**STUDY MATERIAL:**
---------------

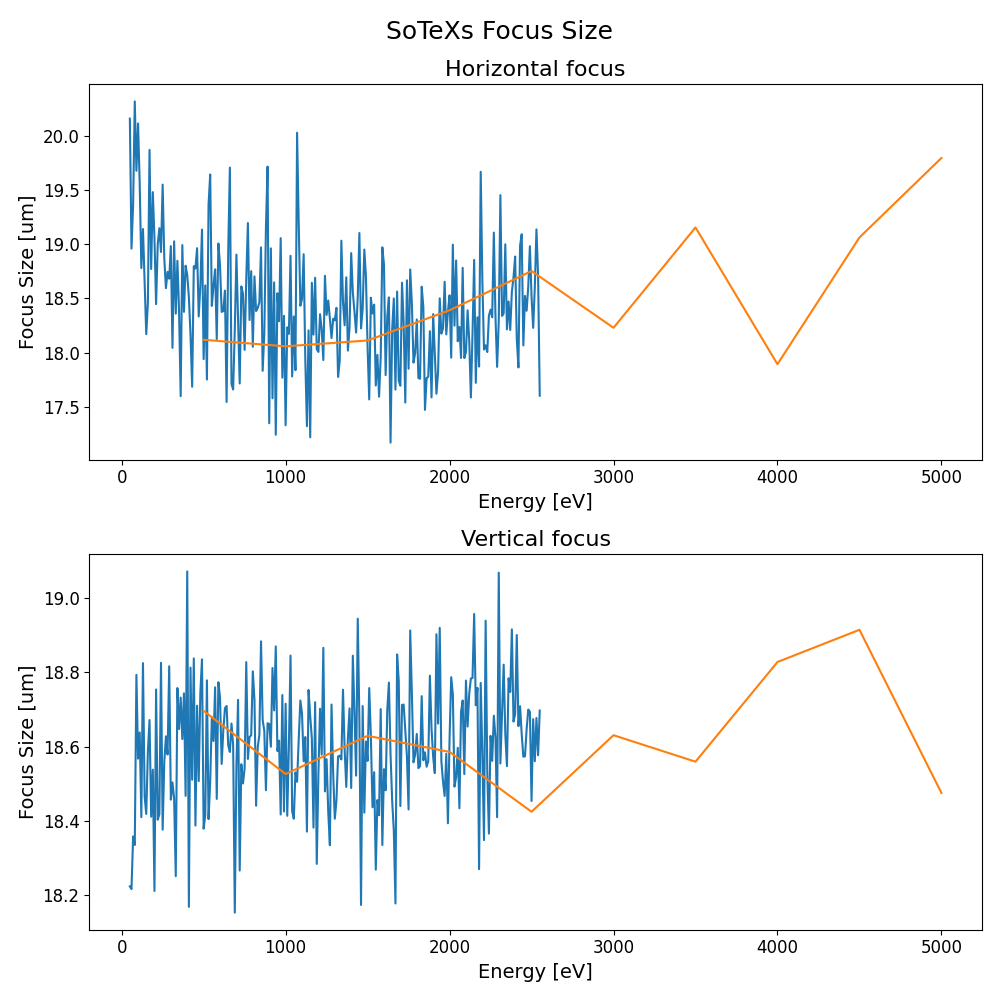
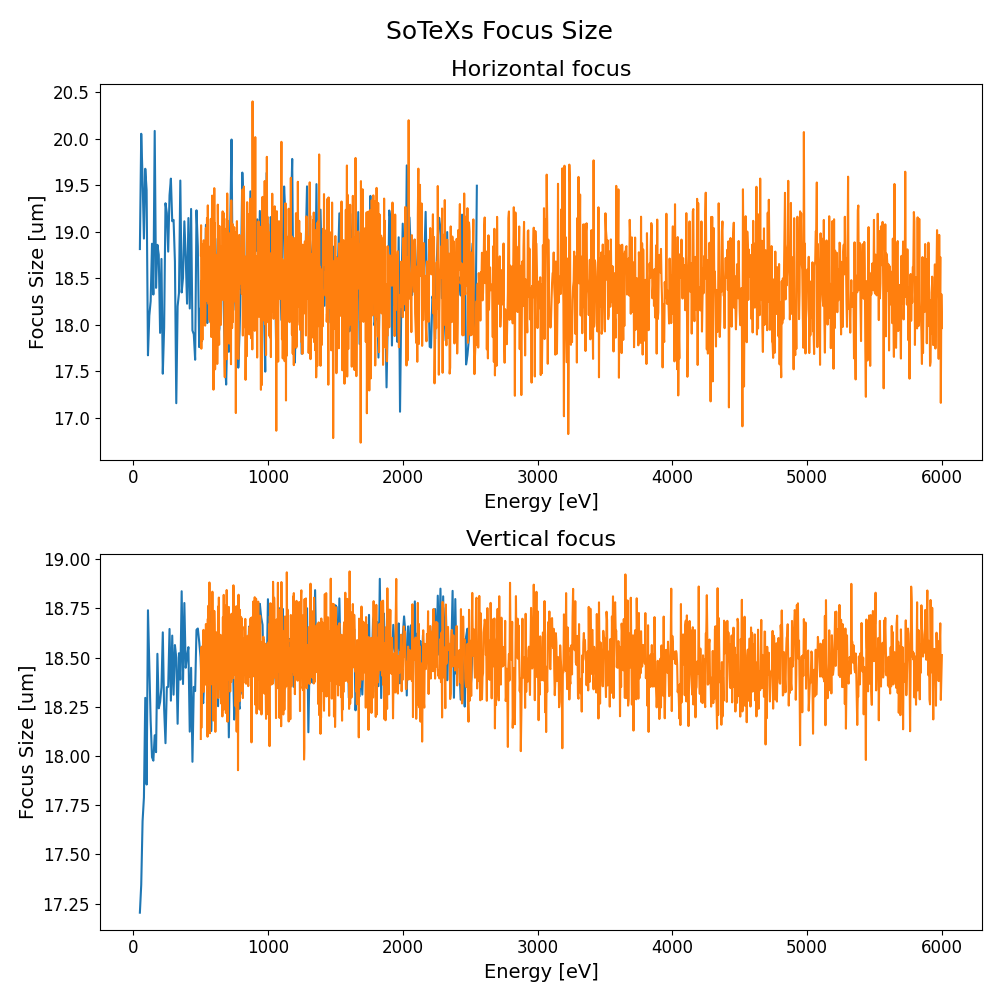
update simulations

diff --git a/simulation/3/eval_kick-off.py b/simulation/3/eval_kick-off.py
@@ -50,7 +50,7 @@ plt.rcParams['xtick.labelsize'] = 12
 plt.rcParams['ytick.labelsize'] = 12
 
 # plotting Flux and RP
-fig, (axs) = plt.subplots(3, 2,figsize=(10,10))
+fig, (axs) = plt.subplots(2, 2,figsize=(20,10))
 log = False
 # MIRROR COATING
 ax=axs[0,0]
@@ -58,7 +58,7 @@ ax=axs[0,0]
 de = 38.9579-30.0000
 table = 'Henke'
 theta = 0.8
-E = np.arange(50, 5001, de)
+E = np.arange(50, 6001, de)
 # triple coating
 Ir  = rm.Material('Ir',  rho=22.56, kind='mirror',table=table)
 Cr  = rm.Material('Cr',  rho=7.15,  kind='mirror',table=table)
@@ -70,6 +70,7 @@ IrCrB4C, _ = get_reflectivity(IrCrB4C, E=E, theta=theta)
 
 
 ax.plot(E, IrCrB4C, 'blue', label='IrCrB4C')
+ax.plot(E, IrCrB4C**4, 'red', label='IrCrB4C, 4 mirrors')
 
 ax.set_xlabel('Energy [eV]')
 ax.set_ylabel('Reflectivity [a.u.]')
@@ -84,31 +85,10 @@ ax.plot(undulator_spectra[:,0], undulator_spectra[:,3])
 ax.set_title('CPMU20 Flux')
 ax.grid(which='both', axis='both')
 
-ax.set_ylabel('Flux [ph/s/0.1A/0.1%bw]')
-
-# AVAILABLE FLUX IN PERCENTAGE
-ax = axs[1,0]
-energy1200 = flux1200['CPMU20.photonEnergy']
-perc_flux_1200 = flux1200['PercentageRaysSurvived']
-
-ax.plot(energy1200,perc_flux_1200, label=f'1200 l/mm' )
-
-ax.set_xlabel(r'Energy [eV]')
-ax.set_ylabel('Transmission [%]')
-ax.set_title('Available Flux (in transmitted bandwidth)')
-ax.grid(which='both', axis='both')
-if log:
-    ax.set_yscale('log')
-
-# Define a custom formatter function to display labels as floats with two decimal places
-def custom_formatter(x, pos):
-    return f"{x:.2}%"
-
-# Apply the custom formatter to the y-axis
-ax.yaxis.set_major_formatter(ticker.FuncFormatter(custom_formatter))
+ax.set_ylabel('Flux [ph/s/0.1A/0.1%BW]')
 
 # AVAILABLE FLUX ABSOLUTE
-ax = axs[1,1]
+ax = axs[1,0]
 energy_1200 = flux1200['CPMU20.photonEnergy']
 perc_flux_1200 = flux1200['PercentageRaysSurvived']
 abs_flux_1200 = scale_undulator_flux(energy_1200,
@@ -125,18 +105,18 @@ abs_flux_ml = scale_undulator_flux(energy_ml,
                                      undulator_file_path)
 
 ax.plot(energy_1200, abs_flux_1200, label=f'1200 l/mm' )
-ax.plot(energy_ml, abs_flux_ml, label=f'ML' )
+ax.plot(energy_ml, abs_flux_ml, label=f'2400 l/mm + ML' )
 if log:
     ax.set_yscale('log')
 ax.set_xlabel('Energy [eV]')
-ax.set_ylabel('Flux [ph/s/0.1A/tbw]')
+ax.set_ylabel('Flux [ph/s/0.1A/TBW]')
 ax.grid(which='both', axis='both')
-ax.set_title('Available Flux (absolute)')
+ax.set_title('Flux')
 # ax.legend(loc='upper left', bbox_to_anchor=(1, 1))
-ax.legend()
+ax.legend(title='cff=2.25, ES=50μm')
 
 # BANDWIDTH
-ax = axs[2,0]
+ax = axs[1,1]
 energy_1200 = rp1200['CPMU20.photonEnergy']
 bw_1200 = rp1200['Bandwidth']
 energy_ml = rpml['CPMU20.photonEnergy']
@@ -152,104 +132,13 @@ inv_energy_line = 6000 / energy_ml
 
 ax.set_xlabel('Energy [eV]')
 ax.set_ylabel('Transmitted Bandwidth [eV]')
-ax.set_title('Transmitted bandwidth (tbw)')
+ax.set_title('Transmitted Bandwidth (TBW)')
 ax.grid(which='both', axis='both')
 
 
-# RESOLVING POWER
-ax = axs[2,1]
-energy_1200 = rp1200['CPMU20.photonEnergy']
-bw_1200 = rp1200['Bandwidth']
-energy_ml = rpml['CPMU20.photonEnergy']
-bw_ml = rpml['Bandwidth']
-
-ax.plot(energy_1200,energy_1200/bw_1200)
-ax.plot(energy_ml,energy_ml/bw_ml)
-ax.axhline(y=6000, color='r', linestyle='--', label='RP 6000')
-
-ax.set_xlabel('Energy [eV]')
-ax.set_ylabel('RP [a.u.]')
-ax.set_title('Resolving Power')
-ax.grid(which='both', axis='both')
 
 plt.suptitle('SoTeXs', fontsize=suptitle_size)
 plt.tight_layout()
-plt.savefig('plot/SoTeXs.png')
-
-# plotting Flux and RP
-fig, (axs) = plt.subplots(2, 1,figsize=(10,10))
-
-# HORIZONTAL FOCUS
-ax = axs[0]
-energy_1200 = rp1200['CPMU20.photonEnergy']
-focx_1200 = rp1200['HorizontalFocusFWHM']
-energy_ml = rpml['CPMU20.photonEnergy']
-focx_ml = rpml['HorizontalFocusFWHM']
-
-ax.plot(energy_1200,focx_1200*1000)
-ax.plot(energy_ml,focx_ml*1000)
-
-ax.set_xlabel('Energy [eV]')
-ax.set_ylabel('Focus Size [um]')
-ax.set_title('Horizontal focus')
-
-# VERTICAL FOCUS
-ax = axs[1]
-energy_1200 = rp1200['CPMU20.photonEnergy']
-focy_1200 = rp1200['VerticalFocusFWHM']
-energy_ml = rpml['CPMU20.photonEnergy']
-focy_ml = rpml['VerticalFocusFWHM']
-
-ax.plot(energy_1200,focy_1200*1000)
-ax.plot(energy_ml,focy_ml*1000)
-
-ax.set_xlabel('Energy [eV]')
-ax.set_ylabel('Focus Size [um]')
-ax.set_title('Vertical focus')
-
-plt.suptitle('SoTeXs Focus Size', fontsize=suptitle_size)
-plt.tight_layout()
-plt.savefig('plot/SoTeXs-Focus.png')
-# plt.show()
-
-
-fig, (axs) = plt.subplots(2, 1,figsize=(10,10))
-
-
-# PERMIL BANDWIDTH
-ax = axs[0]
-energy_1200 = rp1200['CPMU20.photonEnergy']
-permil_bw_1200 = flux1200['EnergyPerMilPerBw']
-permil_bw_ml = fluxml['EnergyPerMilPerBw']
-
-
-ax.plot(energy_1200/1000,permil_bw_1200, label=f'1200 l/mm')
-ax.plot(energy_ml/1000,permil_bw_ml, label=f'ML')
-
-ax.set_xlabel('Energy [keV]')
-ax.set_ylabel('Energy/1000/bandwidth [a.u.]')
-ax.set_title('PerMil Transmission')
-ax.grid(which='both', axis='both')
-ax.legend()
-
-
-# PERMIL FLUX 
-ax = axs[1]
-energy1200 = flux1200['CPMU20.photonEnergy']
-permil_flux_1200 = flux1200['FluxPerMilPerBwPerc']
-permil_flux_ml = fluxml['FluxPerMilPerBwPerc']
-
-ax.plot(energy_1200,permil_flux_1200)
-ax.plot(energy_ml,permil_flux_ml)
-
-ax.set_xlabel(r'Energy [eV]')
-ax.set_ylabel('Flux [ph/s/0.1A/tbw]')
-ax.set_title('Transmission / Per Mil bandwidth')
-ax.grid(which='both', axis='both')
-# ax.set_yscale('log')
-
-plt.suptitle('SoTeXs PerMil', fontsize=suptitle_size)
-plt.tight_layout()
-plt.savefig('plot/SoTeXs-PerMil.png')
+plt.savefig('plot/SoTeXs_kickoff.png')
 
 

diff --git a/simulation/3/params.py b/simulation/3/params.py
@@ -2,7 +2,8 @@ import numpy as np
 import os
 import pandas as pd
 
-rounds = 5
+rounds_1200 = 20
+rounds_ml = 10
 cpu    = 30
 nrays  = 5e5
 
@@ -16,8 +17,8 @@ hb_1200_blaze       = np.array([0.9])
 hb_1200_cff         = np.array([2.25])
 hb_1200_nrays_flux  = nrays
 hb_1200_nrays_rp    = nrays 
-hb_1200_rounds_flux = rounds
-hb_1200_rounds_rp   = rounds
+hb_1200_rounds_flux = rounds_1200
+hb_1200_rounds_rp   = rounds_1200
 hb_1200_ncpu_flux   = cpu
 hb_1200_ncpu_rp     = cpu
 
@@ -39,8 +40,8 @@ ml_SlitSize     = np.array([0.05])
 ml_grating      = np.array([2400])
 ml_nrays_flux   = nrays
 ml_nrays_rp     = nrays 
-ml_rounds_flux  = rounds
-ml_rounds_rp    = rounds
+ml_rounds_flux  = rounds_ml
+ml_rounds_rp    = rounds_ml
 ml_ncpu_flux    = cpu
 ml_ncpu_rp      = cpu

---------------

**AIM OF THE EXERCISE:** Take the stretch of lines above from the one containing "# triple coating" through the one containing "ax.set_title('CPMU20 Flux')" and repeat it exactly, adding no other line.

**ANSWER TO THIS PROBLEM:**
 # triple coating
 Ir  = rm.Material('Ir',  rho=22.56, kind='mirror',table=table)
 Cr  = rm.Material('Cr',  rho=7.15,  kind='mirror',table=table)
@@ -70,6 +70,7 @@ IrCrB4C, _ = get_reflectivity(IrCrB4C, E=E, theta=theta)
 
 
 ax.plot(E, IrCrB4C, 'blue', label='IrCrB4C')
+ax.plot(E, IrCrB4C**4, 'red', label='IrCrB4C, 4 mirrors')
 
 ax.set_xlabel('Energy [eV]')
 ax.set_ylabel('Reflectivity [a.u.]')
@@ -84,31 +85,10 @@ ax.plot(undulator_spectra[:,0], undulator_spectra[:,3])
 ax.set_title('CPMU20 Flux')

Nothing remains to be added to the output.